We are pleased to announce that two Columbia students have just been awarded Gates Cambridge Scholarships. This is the first time since 2002 that Columbia College seniors have been awarded the grant. Please find below their biographies in their own words.
Emily Jordan, a senior from Chicago, Illinois, has double majored in psychology and anthropology. She became fascinated by neuroscience while conducting independent laboratory research. Her honors thesis project, completed in the Champagne Psychobiology and Neuroscience lab, shows how social enrichment can impact the brain and behavior of mice so that animals with enriched experiences exhibit more appropriate social behaviors. At Cambridge, Emily will continue studying the brain in Professor Trevor Robbins’ lab in the department of Experimental Psychology. Her graduate research will focus on how impulsive behavior develops in rats, and how impulsivity contributes to addiction and can be transmitted across generations. After earning a PhD, Emily will become a professor of neuroscience.
Caroline Robertson, a senior from Chicago, Illinois, has majored in both Neuroscience and Religion, with a focus on philosophy and ethics. She has worked as a research assistant in neuroscience and philosophy departments since she was seventeen, at the University of Chicago, Columbia, and Cambridge. In the fall, she will return to Professor Simon Baron-Cohen’s laboratory and the Autism Research Center to begin a PhD on the neurobiology of autism. After completing her PhD, Caroline will pursue a clinical degree and balance a life of research with a life of practice. She became interested in coupling research with clinical work during her second year at Columbia, when she trained to become a Rape-Crisis and Domestic Abuse counselor. She now serves in this capacity in ten hospital emergency rooms in Manhattan and Queens.

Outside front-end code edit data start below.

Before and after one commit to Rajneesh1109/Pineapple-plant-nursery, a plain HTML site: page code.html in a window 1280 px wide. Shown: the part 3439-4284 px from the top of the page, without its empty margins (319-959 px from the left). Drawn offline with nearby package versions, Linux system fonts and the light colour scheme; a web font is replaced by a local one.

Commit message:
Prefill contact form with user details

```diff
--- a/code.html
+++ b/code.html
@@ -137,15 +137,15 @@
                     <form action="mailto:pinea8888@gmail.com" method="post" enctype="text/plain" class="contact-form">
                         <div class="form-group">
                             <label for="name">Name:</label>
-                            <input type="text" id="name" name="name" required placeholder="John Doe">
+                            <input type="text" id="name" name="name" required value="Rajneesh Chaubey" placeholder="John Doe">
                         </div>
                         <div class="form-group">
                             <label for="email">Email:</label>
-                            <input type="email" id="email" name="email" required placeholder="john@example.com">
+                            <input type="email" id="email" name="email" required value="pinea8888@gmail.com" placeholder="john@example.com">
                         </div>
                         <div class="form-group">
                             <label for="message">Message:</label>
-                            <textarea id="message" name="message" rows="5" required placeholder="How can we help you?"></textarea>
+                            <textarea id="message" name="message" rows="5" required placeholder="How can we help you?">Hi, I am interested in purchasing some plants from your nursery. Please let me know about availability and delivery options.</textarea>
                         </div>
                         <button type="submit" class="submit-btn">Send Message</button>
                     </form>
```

Caroline has studied classical oboe for twelve years and currently serves as the principal oboist of two orchestras and chamber groups.